**Task goal:** The word "drawable" occurs in some of the lines below; copy each of those lines.

Itemized modification records
---------------

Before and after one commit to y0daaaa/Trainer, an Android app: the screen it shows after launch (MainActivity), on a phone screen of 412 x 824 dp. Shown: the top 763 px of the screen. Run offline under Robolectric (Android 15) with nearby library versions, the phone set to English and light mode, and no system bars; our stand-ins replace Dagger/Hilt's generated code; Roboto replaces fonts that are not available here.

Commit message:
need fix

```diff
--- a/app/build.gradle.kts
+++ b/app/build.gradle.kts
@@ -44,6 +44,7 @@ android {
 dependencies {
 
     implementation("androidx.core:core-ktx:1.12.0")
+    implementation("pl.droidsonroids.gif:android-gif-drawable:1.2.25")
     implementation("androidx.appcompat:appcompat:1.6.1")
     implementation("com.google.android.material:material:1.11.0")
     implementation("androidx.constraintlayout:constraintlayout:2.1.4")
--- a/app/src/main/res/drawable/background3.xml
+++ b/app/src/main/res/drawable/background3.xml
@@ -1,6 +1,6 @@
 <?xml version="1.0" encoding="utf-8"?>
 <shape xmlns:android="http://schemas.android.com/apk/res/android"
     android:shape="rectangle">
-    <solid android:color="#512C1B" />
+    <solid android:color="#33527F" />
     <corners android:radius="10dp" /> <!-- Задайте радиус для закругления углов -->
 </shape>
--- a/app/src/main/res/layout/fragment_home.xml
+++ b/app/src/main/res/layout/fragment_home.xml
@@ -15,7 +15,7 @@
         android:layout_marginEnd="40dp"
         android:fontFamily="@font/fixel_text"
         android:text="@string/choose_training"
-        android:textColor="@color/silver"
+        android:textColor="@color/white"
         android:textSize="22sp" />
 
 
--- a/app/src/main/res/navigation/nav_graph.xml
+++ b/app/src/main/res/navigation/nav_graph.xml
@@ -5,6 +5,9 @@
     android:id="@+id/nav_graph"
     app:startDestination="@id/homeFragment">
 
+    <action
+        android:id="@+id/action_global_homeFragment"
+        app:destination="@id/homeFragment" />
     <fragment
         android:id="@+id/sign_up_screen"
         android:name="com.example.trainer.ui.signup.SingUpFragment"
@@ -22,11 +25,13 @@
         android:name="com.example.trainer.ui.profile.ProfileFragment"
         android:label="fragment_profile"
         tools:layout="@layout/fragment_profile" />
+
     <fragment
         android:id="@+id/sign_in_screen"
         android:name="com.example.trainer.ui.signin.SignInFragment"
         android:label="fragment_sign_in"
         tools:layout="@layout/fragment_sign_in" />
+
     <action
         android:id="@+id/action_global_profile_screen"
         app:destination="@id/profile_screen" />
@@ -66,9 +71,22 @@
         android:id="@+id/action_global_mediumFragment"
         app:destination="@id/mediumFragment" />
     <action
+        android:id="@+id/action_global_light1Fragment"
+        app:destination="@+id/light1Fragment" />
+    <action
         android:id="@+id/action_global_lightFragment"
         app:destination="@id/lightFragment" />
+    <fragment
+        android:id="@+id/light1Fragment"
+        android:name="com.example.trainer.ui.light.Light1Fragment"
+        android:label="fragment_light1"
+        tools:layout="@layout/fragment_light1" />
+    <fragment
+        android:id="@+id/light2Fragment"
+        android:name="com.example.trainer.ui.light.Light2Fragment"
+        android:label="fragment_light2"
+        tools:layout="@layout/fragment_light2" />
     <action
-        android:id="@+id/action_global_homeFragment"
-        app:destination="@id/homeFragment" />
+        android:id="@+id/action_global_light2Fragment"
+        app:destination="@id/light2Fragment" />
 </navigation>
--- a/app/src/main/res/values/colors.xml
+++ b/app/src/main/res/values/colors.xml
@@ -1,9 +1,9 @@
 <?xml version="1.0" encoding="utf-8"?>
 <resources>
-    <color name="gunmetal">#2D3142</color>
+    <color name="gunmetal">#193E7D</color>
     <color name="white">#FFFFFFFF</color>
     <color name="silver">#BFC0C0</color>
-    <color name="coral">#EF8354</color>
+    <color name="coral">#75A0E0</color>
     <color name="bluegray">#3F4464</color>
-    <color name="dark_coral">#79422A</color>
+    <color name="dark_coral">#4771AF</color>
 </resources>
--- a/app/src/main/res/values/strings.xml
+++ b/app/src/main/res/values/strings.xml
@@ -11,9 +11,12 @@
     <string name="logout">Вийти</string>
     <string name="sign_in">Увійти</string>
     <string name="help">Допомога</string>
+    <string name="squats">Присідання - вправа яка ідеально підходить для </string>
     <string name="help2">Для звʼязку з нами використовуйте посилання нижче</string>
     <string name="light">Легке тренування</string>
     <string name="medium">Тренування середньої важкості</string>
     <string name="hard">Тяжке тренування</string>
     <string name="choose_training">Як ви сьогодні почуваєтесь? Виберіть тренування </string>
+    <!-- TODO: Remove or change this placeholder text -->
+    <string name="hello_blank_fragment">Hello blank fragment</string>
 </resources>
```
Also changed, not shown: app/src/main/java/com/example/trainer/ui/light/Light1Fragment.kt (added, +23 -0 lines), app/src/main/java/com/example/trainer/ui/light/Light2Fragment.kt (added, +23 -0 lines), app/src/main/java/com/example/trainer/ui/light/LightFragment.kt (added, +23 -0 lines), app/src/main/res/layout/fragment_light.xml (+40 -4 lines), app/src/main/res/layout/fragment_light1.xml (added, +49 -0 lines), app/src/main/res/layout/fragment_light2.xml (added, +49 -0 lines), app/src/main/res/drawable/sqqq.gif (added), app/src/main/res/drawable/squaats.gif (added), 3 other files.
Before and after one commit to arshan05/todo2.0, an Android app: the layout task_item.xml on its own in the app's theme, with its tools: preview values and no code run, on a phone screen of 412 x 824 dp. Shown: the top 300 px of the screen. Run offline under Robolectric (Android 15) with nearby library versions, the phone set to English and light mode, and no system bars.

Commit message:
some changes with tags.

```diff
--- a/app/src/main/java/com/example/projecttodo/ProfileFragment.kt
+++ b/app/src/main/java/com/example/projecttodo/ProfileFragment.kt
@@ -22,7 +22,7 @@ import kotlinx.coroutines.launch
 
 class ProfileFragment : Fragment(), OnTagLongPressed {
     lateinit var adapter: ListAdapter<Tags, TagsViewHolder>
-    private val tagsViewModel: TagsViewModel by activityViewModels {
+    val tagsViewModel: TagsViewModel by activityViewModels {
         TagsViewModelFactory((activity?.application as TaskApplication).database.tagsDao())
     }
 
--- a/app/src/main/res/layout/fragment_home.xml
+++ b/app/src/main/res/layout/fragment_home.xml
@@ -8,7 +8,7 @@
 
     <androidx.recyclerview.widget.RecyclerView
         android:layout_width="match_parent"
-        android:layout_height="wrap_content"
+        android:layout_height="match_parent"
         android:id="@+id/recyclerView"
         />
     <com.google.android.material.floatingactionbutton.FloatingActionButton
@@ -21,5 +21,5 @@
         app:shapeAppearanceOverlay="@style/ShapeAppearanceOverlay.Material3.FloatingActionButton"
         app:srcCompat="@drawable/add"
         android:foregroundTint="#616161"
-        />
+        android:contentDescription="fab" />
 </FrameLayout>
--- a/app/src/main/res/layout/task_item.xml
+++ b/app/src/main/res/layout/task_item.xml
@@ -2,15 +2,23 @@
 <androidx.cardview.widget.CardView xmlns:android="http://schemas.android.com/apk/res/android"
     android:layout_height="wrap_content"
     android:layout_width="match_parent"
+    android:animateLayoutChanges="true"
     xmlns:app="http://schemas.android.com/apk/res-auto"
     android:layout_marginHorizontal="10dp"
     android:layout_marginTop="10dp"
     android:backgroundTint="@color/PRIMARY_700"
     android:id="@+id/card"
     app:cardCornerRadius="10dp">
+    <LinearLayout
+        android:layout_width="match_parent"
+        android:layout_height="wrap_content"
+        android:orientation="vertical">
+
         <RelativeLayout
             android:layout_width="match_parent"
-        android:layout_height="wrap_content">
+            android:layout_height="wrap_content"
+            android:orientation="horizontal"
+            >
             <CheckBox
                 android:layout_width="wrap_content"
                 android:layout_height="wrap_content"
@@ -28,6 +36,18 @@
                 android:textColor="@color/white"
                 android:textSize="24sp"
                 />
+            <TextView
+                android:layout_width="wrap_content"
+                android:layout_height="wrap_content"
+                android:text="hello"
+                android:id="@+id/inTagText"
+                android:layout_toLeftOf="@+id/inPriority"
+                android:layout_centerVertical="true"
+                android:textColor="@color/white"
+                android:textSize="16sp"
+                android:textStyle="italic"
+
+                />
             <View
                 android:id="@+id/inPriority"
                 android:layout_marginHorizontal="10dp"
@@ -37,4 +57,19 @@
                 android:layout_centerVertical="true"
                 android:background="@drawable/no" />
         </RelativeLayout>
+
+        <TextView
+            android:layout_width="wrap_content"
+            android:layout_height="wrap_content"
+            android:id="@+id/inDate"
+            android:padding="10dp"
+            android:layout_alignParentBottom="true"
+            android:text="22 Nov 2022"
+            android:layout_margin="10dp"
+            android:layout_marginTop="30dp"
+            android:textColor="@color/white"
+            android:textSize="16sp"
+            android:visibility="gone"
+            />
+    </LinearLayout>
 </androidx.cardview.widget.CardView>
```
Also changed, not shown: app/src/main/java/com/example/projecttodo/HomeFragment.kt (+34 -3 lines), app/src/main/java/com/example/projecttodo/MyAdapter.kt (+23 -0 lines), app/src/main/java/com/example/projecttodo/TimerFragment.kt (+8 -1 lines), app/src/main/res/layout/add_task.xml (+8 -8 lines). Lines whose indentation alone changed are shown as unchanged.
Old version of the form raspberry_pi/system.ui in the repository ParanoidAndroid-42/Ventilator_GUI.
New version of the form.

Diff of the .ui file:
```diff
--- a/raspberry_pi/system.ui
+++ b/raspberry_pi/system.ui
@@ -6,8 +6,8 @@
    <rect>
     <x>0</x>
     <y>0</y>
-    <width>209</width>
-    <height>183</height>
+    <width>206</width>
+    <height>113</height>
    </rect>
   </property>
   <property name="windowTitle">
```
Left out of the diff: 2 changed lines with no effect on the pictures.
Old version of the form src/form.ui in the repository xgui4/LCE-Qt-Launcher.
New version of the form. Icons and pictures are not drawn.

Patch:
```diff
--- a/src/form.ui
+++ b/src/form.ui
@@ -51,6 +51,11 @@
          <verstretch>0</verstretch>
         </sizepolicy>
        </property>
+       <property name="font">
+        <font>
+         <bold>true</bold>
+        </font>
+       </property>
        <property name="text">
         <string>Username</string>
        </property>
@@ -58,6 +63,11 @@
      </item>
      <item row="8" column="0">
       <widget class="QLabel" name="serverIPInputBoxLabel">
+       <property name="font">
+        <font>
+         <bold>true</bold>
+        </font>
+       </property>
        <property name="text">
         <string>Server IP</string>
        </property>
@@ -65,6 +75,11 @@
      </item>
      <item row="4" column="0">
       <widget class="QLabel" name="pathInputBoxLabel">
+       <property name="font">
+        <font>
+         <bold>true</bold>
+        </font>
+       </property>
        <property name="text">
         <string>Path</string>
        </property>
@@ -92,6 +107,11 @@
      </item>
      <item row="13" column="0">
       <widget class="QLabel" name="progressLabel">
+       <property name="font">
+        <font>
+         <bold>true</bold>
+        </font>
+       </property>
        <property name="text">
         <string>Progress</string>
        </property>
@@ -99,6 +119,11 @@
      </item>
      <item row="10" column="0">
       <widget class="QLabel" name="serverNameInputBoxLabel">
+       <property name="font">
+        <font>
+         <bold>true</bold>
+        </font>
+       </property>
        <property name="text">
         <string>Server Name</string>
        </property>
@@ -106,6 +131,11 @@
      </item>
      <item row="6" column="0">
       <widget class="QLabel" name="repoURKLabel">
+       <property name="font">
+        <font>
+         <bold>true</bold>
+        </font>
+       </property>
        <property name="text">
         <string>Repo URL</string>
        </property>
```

---------------

**Exercise response:**
+    implementation("pl.droidsonroids.gif:android-gif-drawable:1.2.25")
--- a/app/src/main/res/drawable/background3.xml
+++ b/app/src/main/res/drawable/background3.xml
Also changed, not shown: app/src/main/java/com/example/trainer/ui/light/Light1Fragment.kt (added, +23 -0 lines), app/src/main/java/com/example/trainer/ui/light/Light2Fragment.kt (added, +23 -0 lines), app/src/main/java/com/example/trainer/ui/light/LightFragment.kt (added, +23 -0 lines), app/src/main/res/layout/fragment_light.xml (+40 -4 lines), app/src/main/res/layout/fragment_light1.xml (added, +49 -0 lines), app/src/main/res/layout/fragment_light2.xml (added, +49 -0 lines), app/src/main/res/drawable/sqqq.gif (added), app/src/main/res/drawable/squaats.gif (added), 3 other files.
         app:srcCompat="@drawable/add"
                 android:background="@drawable/no" />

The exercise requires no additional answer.